##### PROVIDED DATA #####

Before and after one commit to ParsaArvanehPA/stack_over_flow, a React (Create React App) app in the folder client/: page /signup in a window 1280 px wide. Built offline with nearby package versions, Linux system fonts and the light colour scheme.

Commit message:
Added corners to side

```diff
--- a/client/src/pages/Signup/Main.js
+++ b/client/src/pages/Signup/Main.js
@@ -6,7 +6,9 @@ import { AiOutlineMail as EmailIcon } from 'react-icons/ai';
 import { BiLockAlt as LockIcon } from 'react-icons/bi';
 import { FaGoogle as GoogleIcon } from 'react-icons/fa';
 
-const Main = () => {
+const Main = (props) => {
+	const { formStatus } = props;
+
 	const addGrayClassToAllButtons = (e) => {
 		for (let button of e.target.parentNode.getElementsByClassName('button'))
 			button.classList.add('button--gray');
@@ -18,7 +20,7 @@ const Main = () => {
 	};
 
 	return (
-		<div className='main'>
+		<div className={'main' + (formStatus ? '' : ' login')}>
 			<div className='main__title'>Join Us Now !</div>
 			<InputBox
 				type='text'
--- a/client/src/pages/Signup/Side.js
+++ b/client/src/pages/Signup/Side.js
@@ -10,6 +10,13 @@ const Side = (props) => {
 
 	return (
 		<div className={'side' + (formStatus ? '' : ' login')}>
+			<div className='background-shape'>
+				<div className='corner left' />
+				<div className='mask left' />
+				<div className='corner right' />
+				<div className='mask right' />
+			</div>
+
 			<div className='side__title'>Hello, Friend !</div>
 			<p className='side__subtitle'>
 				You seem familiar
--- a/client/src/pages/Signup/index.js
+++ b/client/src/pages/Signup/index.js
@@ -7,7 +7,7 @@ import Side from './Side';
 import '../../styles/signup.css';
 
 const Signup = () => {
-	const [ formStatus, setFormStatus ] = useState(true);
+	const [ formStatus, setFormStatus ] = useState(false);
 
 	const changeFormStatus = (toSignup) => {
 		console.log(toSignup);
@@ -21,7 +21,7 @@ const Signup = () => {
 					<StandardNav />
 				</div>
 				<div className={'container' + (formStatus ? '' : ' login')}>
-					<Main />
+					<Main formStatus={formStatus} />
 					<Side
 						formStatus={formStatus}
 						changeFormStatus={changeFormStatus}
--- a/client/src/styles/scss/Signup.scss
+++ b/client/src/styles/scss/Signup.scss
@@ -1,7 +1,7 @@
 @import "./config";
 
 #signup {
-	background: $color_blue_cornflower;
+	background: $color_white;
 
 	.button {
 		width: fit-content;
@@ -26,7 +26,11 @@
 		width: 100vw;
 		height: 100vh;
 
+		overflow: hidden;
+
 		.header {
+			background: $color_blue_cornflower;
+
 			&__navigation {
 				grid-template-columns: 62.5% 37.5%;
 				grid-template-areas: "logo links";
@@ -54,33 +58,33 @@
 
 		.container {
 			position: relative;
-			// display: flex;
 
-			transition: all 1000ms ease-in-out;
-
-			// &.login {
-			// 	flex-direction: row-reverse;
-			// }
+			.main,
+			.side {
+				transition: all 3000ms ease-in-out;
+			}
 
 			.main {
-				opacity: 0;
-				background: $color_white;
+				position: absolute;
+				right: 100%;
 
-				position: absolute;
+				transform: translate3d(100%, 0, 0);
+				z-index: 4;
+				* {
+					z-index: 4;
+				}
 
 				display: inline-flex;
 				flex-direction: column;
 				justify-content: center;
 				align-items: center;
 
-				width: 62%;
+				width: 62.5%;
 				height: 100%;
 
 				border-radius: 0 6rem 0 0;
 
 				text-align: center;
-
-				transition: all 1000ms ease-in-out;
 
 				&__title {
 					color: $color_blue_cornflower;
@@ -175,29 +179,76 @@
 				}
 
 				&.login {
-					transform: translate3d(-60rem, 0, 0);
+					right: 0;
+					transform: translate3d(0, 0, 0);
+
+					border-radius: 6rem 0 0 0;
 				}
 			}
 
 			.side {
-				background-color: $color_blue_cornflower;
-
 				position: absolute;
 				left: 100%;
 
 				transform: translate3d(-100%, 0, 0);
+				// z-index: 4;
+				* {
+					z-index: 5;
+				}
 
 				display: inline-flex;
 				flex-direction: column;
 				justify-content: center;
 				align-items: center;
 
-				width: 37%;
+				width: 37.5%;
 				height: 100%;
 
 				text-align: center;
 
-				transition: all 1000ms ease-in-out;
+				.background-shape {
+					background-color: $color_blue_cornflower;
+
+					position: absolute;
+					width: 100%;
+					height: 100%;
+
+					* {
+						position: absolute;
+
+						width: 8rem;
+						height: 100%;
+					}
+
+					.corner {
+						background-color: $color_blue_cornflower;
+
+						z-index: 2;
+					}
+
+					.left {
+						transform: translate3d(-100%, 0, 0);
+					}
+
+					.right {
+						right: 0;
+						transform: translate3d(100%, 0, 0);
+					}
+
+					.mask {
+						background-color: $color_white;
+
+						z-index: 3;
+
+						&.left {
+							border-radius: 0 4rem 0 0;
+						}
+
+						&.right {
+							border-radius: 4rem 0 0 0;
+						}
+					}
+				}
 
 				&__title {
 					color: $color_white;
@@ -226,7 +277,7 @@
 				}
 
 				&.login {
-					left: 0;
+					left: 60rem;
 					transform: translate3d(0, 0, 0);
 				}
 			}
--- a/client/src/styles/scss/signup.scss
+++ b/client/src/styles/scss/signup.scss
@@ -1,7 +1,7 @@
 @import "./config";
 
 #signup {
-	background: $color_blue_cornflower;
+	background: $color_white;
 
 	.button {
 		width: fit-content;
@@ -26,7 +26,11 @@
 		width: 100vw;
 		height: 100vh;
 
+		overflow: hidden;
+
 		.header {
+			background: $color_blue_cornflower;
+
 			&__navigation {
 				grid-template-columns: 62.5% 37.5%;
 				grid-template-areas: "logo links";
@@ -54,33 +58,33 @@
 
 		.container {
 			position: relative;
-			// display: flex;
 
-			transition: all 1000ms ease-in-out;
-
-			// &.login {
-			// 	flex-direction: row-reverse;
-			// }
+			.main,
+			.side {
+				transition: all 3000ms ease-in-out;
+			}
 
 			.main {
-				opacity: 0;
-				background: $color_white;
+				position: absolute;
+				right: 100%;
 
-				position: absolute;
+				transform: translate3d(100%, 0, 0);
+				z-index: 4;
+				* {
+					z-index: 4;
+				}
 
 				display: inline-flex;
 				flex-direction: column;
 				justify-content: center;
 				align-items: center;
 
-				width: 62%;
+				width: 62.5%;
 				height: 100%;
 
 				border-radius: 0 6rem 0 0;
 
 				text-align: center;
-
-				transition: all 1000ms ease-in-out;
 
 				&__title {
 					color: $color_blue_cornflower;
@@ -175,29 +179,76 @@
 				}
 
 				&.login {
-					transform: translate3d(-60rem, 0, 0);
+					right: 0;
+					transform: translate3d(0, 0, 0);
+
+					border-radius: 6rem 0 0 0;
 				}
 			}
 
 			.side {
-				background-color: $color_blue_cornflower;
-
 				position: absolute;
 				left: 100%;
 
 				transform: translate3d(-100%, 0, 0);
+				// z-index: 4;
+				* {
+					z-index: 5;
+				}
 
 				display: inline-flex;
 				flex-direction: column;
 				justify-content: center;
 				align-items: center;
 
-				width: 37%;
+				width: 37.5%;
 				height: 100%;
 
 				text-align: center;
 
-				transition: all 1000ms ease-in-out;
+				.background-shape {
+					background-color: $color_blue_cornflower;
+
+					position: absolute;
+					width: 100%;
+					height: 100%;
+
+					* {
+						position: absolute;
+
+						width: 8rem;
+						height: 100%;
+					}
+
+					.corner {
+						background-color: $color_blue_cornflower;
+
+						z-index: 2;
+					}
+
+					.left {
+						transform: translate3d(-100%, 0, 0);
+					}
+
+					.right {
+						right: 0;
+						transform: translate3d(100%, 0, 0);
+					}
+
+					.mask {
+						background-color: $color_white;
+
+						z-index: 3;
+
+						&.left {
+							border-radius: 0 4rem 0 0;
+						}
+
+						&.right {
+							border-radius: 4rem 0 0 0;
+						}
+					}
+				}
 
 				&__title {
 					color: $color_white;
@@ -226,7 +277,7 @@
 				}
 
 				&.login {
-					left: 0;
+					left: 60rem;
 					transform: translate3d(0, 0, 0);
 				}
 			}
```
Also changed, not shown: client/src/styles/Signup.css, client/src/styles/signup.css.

#####

▶ [YOUR ASSIGNMENT] Each line of the data in which the string "pages" appears needs to be copied.

▶ [REPLY]
--- a/client/src/pages/Signup/Main.js
+++ b/client/src/pages/Signup/Main.js
--- a/client/src/pages/Signup/Side.js
+++ b/client/src/pages/Signup/Side.js
--- a/client/src/pages/Signup/index.js
+++ b/client/src/pages/Signup/index.js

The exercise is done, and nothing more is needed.